Throughout Endeavors’ 35 years, some of Carolina’s brightest and most innovative researchers have graced the magazine’s cover. A look back at some of our favorite not only reveals the evolution of a magazine but all research at UNC.
In the 28 years Endeavors was a print magazine, over 80 editions were published and featured researchers in a variety of disciplines –– from medicine to theater. The Endeavors’ team sat down with a few who formerly graced our covers to look back on their experience working with the publication.
Virginie Papadopoulou specializes in using ultrasound technology to study the body in extreme environments, ranging from the physiology of scuba divers to the blood flow in cancerous tumors. Her weapon of choice?
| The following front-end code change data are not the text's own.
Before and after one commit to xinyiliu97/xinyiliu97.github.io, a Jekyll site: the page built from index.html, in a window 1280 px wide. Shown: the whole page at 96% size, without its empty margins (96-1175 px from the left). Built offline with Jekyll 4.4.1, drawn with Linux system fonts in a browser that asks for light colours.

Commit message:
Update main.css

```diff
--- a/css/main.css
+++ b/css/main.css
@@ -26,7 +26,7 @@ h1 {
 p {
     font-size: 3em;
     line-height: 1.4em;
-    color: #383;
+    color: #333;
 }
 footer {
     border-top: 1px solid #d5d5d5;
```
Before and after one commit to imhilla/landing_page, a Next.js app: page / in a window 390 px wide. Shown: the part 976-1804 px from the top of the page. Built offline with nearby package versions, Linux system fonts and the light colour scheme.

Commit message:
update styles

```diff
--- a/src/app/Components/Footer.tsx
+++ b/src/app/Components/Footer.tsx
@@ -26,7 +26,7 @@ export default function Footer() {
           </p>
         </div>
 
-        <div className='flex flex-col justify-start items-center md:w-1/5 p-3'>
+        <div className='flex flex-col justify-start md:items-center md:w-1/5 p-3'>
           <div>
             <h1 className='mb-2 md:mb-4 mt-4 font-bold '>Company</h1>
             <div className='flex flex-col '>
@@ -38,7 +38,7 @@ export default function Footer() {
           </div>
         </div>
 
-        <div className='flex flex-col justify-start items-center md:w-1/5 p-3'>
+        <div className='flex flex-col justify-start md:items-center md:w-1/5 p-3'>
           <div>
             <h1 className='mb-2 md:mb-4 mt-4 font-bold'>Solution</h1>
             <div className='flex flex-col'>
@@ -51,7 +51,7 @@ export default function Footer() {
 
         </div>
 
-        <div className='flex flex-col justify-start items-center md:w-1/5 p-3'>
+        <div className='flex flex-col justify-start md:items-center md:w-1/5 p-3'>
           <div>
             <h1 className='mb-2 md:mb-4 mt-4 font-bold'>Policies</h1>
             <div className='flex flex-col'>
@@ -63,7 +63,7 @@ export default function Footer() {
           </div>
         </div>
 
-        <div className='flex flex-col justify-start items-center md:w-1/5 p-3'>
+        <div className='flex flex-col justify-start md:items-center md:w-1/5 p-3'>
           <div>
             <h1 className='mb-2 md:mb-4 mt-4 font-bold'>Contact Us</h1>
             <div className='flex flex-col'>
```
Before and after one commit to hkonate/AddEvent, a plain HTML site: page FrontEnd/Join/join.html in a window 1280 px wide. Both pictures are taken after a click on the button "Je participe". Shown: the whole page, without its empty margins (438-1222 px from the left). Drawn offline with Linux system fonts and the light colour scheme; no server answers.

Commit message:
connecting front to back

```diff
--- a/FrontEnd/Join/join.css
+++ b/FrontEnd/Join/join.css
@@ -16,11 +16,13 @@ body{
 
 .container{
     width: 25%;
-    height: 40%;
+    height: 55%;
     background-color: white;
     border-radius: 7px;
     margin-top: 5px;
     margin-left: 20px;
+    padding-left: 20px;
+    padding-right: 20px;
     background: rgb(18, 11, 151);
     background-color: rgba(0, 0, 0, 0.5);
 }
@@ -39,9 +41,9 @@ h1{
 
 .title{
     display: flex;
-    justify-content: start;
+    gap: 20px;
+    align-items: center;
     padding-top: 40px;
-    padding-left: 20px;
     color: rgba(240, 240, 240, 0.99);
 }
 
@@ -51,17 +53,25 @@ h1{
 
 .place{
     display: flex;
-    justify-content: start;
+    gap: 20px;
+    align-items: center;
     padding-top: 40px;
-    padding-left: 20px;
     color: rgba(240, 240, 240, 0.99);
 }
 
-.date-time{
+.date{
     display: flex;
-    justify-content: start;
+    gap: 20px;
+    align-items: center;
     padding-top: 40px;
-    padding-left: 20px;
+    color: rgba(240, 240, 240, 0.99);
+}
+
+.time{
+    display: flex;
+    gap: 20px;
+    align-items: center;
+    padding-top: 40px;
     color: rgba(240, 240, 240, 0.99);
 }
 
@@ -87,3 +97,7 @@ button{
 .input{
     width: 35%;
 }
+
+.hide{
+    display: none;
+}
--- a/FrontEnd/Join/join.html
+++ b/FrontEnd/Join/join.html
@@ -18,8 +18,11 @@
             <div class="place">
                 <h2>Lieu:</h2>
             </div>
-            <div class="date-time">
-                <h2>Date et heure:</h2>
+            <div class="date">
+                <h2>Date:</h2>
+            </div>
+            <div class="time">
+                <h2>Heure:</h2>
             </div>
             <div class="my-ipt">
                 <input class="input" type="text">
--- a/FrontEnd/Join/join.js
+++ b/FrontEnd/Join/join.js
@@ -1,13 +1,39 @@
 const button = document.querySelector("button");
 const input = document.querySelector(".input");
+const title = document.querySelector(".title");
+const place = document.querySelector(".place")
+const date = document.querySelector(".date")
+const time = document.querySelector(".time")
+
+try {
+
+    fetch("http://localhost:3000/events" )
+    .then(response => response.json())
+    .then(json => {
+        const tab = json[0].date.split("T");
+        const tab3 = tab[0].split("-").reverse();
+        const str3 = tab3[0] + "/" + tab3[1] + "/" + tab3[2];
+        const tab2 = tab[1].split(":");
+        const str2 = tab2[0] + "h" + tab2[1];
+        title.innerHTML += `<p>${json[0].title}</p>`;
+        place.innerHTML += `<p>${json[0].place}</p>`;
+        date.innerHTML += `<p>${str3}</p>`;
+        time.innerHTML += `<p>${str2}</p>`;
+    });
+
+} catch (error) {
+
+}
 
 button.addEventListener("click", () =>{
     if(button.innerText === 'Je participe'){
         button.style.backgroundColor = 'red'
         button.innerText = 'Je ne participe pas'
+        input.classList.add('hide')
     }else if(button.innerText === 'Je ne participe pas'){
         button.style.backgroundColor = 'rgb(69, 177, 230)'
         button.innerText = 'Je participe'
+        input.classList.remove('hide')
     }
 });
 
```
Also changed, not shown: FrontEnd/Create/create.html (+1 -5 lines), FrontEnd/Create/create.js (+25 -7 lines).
Tiny bubbles.
Allison Duprey and Andrew Zachman experience new opportunities through hands-on fieldwork — right here, on UNC’s campus.
Jackson Richards learns how to build a successful research project and implement skills acquired in the classroom.
Jared Richards recalls childhood memories walking through the halls of the Smithsonian’s National Museum of Natural History in Washington, D.C. and the awe of all that surrounded him. A summer research internship made it possible for the Carolina undergrad to return and contribute to the world-renowned institution.
A dark time in our nation’s history, the period between the end of post-Civil War Reconstruction and 1950 saw thousands of African Americans murdered via lynching – predominantly in the South. Two UNC professors hope to honor these individuals by uncovering injustices that, for decades, have been systematically erased from public memory.
UNC researchers have teamed up with counterparts at the University of Chicago, community partners, and local teens to map businesses in Rocky Mount and help the public discover resources in Nash and Edgecombe counties.
The Carolina Population Center is in it for the long haul. The 52-year-old institution leads data-driven studies that span decades, enriching population research across the world.
Can the creation of a new park be influenced by a centuries-old mental hospital? The City of Raleigh has tasked UNC Community Histories Workshop researchers with merging the past and the future at Dorothea Dix Park.